DATA FOR ANALYSIS: Begin

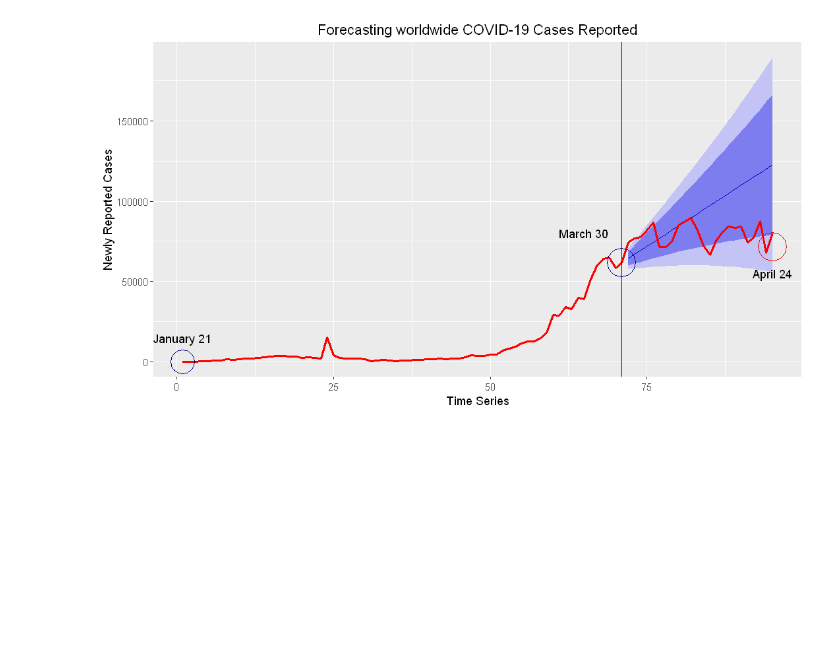
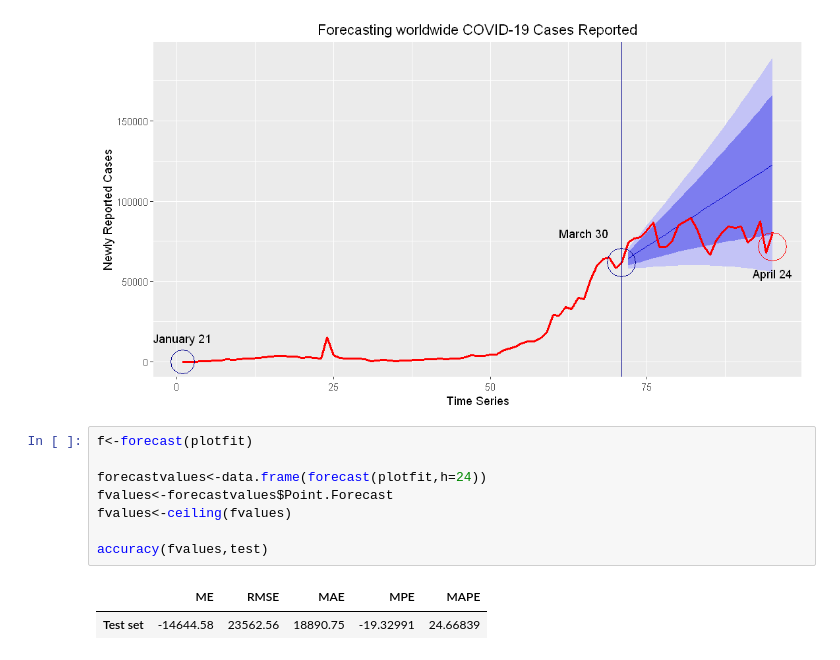
Before and after one commit to AjithKumarVS/Predictive-Time-Series-Modelling-of-COVID-19-Pandemic, a Jupyter notebook: covid19_social-distancing_impact_analysis.ipynb, the cells around one changed output. Drawn from its saved outputs; the diff is of its cells as text; blank space fills up the shorter version.

```diff
--- a/covid19_social-distancing_impact_analysis.ipynb
+++ b/covid19_social-distancing_impact_analysis.ipynb
@@ -84,3 +85,14 @@ autoplot(forecast(plotfit,h=24))+autolayer(p,size=1.1,color="red")+
   annotate(geom="point", x=95,y=71392,size=12,shape=21,fill="transparent",color="red")
 # %% [output]
 [figure]
+# %%
+f<-forecast(plotfit)
+
+forecastvalues<-data.frame(forecast(plotfit,h=24))
+fvalues<-forecastvalues$Point.Forecast
+fvalues<-ceiling(fvalues)
+
+accuracy(fvalues,test)
+# %% [output]
+|  | ME | RMSE | MAE | MPE | MAPE |
+| Test set | -14644.58 | 23562.56 | 18890.75 | -19.32991 | 24.66839 |
```
Also changed, not shown: parts of 1 cell of this notebook.
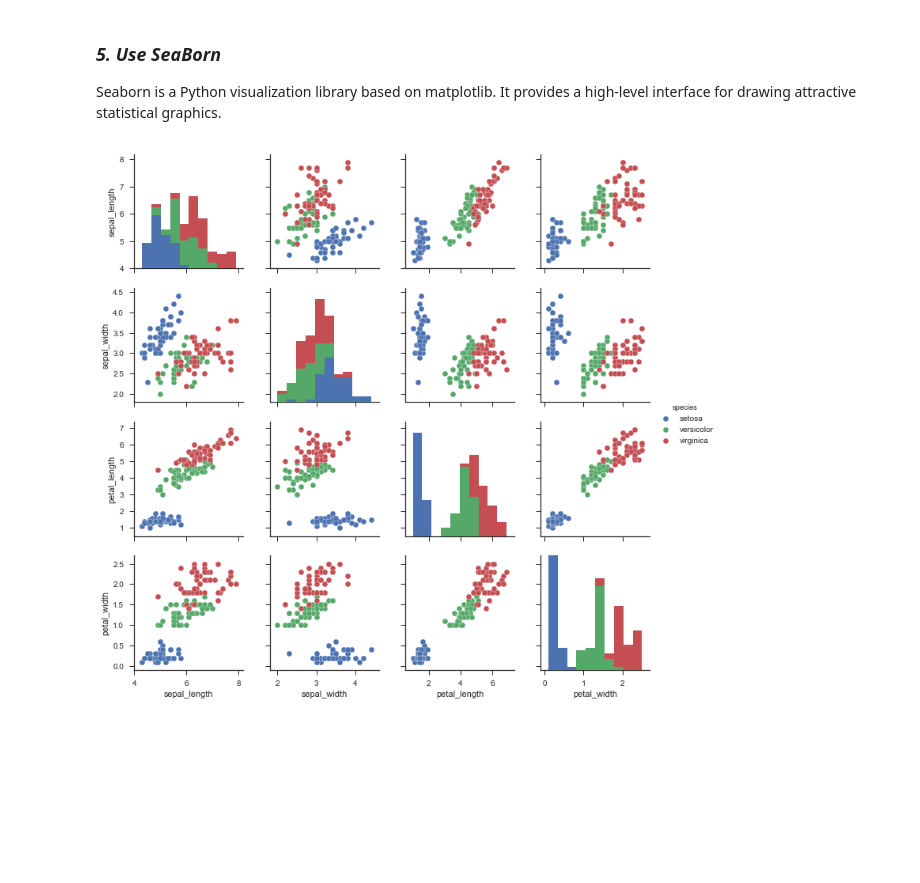
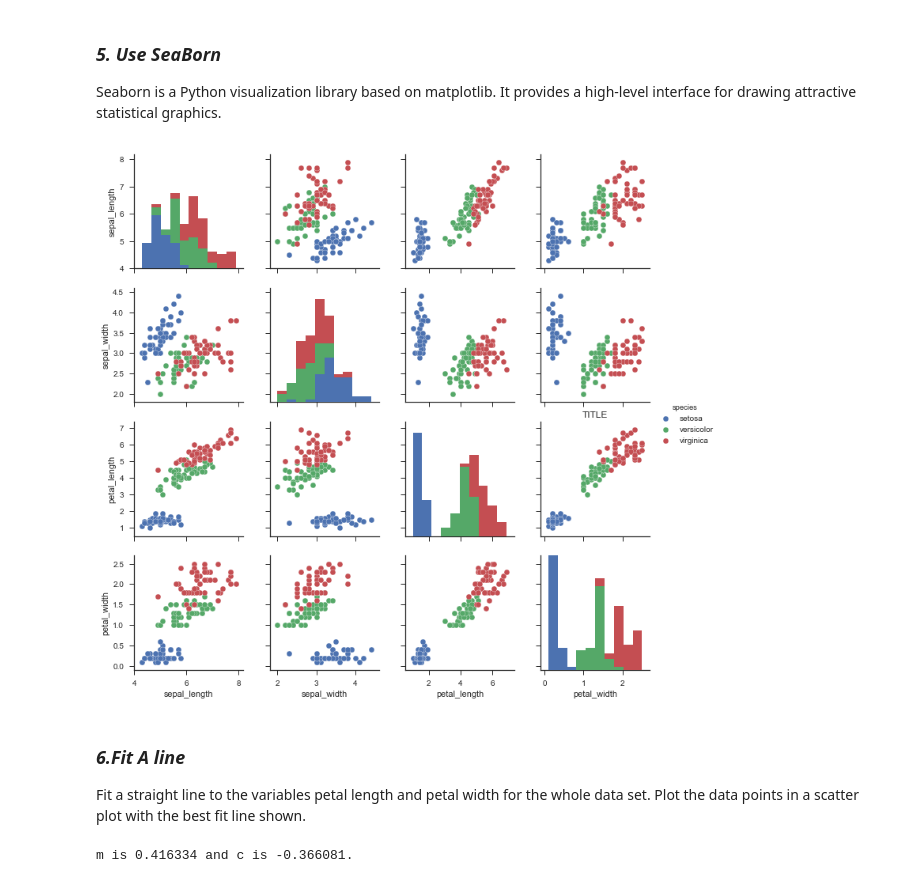
Before and after one commit to heanuea/Problem-set-Jupyter-pyplot-and-numpy, a Jupyter notebook: IrisData.ipynb, the cells around one changed output. Drawn from its saved outputs; the diff is of its cells as text; code cells hidden in the pictures; blank space fills up the shorter version.

```diff
--- a/IrisData.ipynb
+++ b/IrisData.ipynb
@@ -101,8 +101,23 @@ import seaborn as sns #Importing seaborn
 # %%
 sns.set(style="ticks")
 
 df = sns.load_dataset("iris")
 sns.pairplot(df, hue="species")
+
+plt.title('TITLE')
 plt.show()
 # %% [output]
-[figure, old version]
+[figure, new version]
+# %% [markdown]
+### **_6.Fit A line_**
+
+Fit a straight line to the variables petal length and petal width for the whole data set. Plot the data points in a scatter plot with the best fit line shown.
+# %%
+#
+petal_length = np.array(petal_length).astype(np.float)
+petal_width = np.array(petal_width).astype(np.float)
+m,c=np.polyfit(petal_length, petal_width, 1)
+
+print("m is %8.6f and c is %6.6f." % (m, c))
+# %% [output]
+m is 0.416334 and c is -0.366081.
```
Also changed, not shown: parts of 3 cells of this notebook.
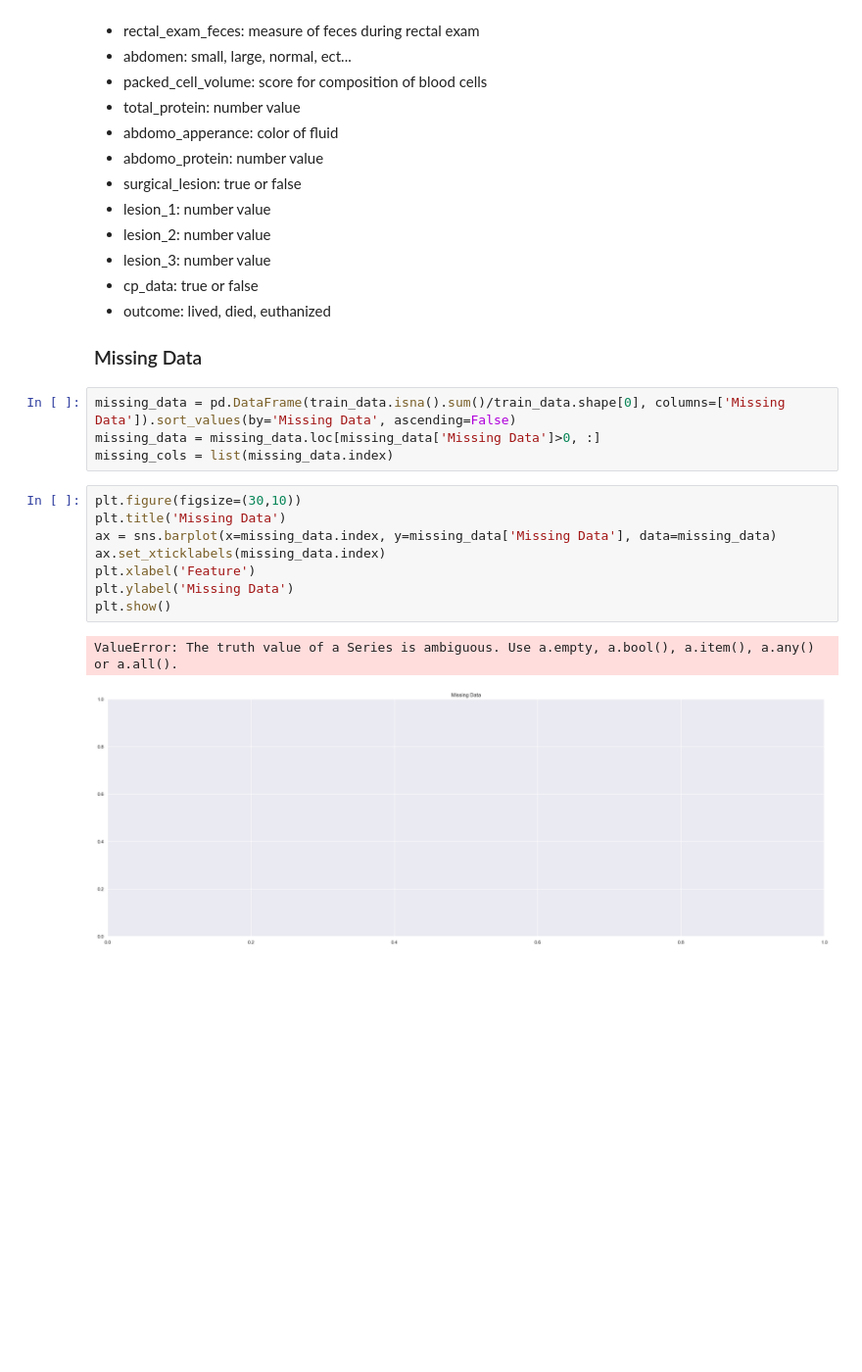
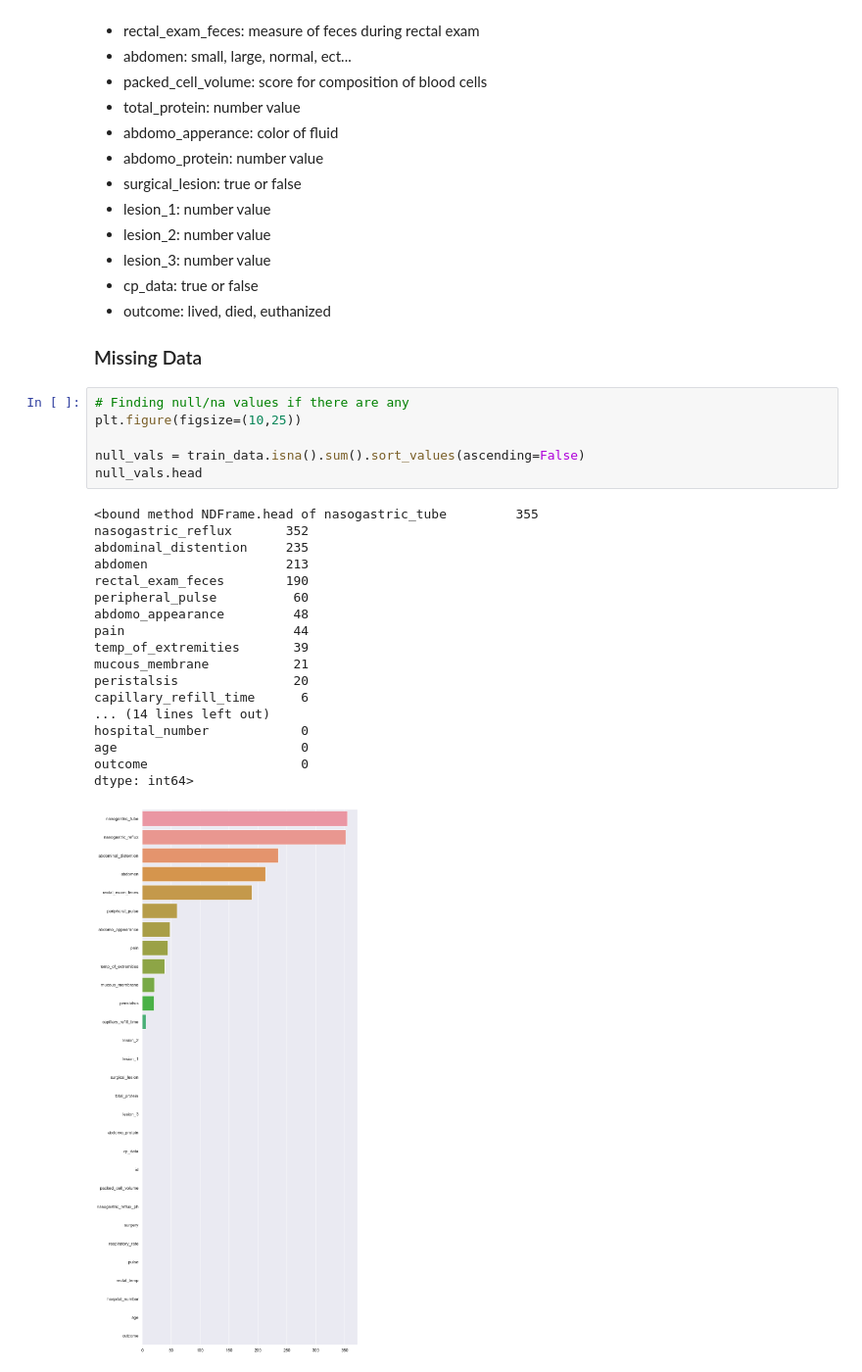
Before and after one commit to DKF-92/Healthy-Horses, a Jupyter notebook: HealthyHorsesSubmission.ipynb, the cells around one changed output. Shown at 98% size. Cells and saved outputs as stored; diff of their text form; blank space fills up the shorter version.

Commit message:
Missing values function

```diff
--- a/HealthyHorsesSubmission.ipynb
+++ b/HealthyHorsesSubmission.ipynb
@@ -72,18 +72,28 @@ Notes on data:
 - outcome: lived, died, euthanized
 
 ### Missing Data
-# %%
-missing_data = pd.DataFrame(train_data.isna().sum()/train_data.shape[0], columns=['Missing Data']).sort_values(by='Missing Data', ascending=False)
-missing_data = missing_data.loc[missing_data['Missing Data']>0, :]
-missing_cols = list(missing_data.index)
-# %%
-plt.figure(figsize=(30,10))
-plt.title('Missing Data')
-ax = sns.barplot(x=missing_data.index, y=missing_data['Missing Data'], data=missing_data)
-ax.set_xticklabels(missing_data.index)
-plt.xlabel('Feature')
-plt.ylabel('Missing Data')
-plt.show()
-# %% [output]
-ValueError: The truth value of a Series is ambiguous. Use a.empty, a.bool(), a.item(), a.any() or a.all().
-[figure, removed]
+# %%
+# Finding null/na values if there are any
+plt.figure(figsize=(10,25))
+
+null_vals = train_data.isna().sum().sort_values(ascending=False)
+null_vals.head
+# %% [output]
+<bound method NDFrame.head of nasogastric_tube         355
+nasogastric_reflux       352
+abdominal_distention     235
+abdomen                  213
+rectal_exam_feces        190
+peripheral_pulse          60
+abdomo_appearance         48
+pain                      44
+temp_of_extremities       39
+mucous_membrane           21
+peristalsis               20
+capillary_refill_time      6
+... (14 lines left out)
+hospital_number            0
+age                        0
+outcome                    0
+dtype: int64>
+[figure, added]
```
Also changed, not shown: parts of 1 cell of this notebook, 1 other file.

DATA FOR ANALYSIS: End

Where does the string "Also" occur in the data above? Copy every line that holds it.

RESULT OF THIS TASK.
Also changed, not shown: parts of 1 cell of this notebook.
Also changed, not shown: parts of 3 cells of this notebook.
Also changed, not shown: parts of 1 cell of this notebook, 1 other file.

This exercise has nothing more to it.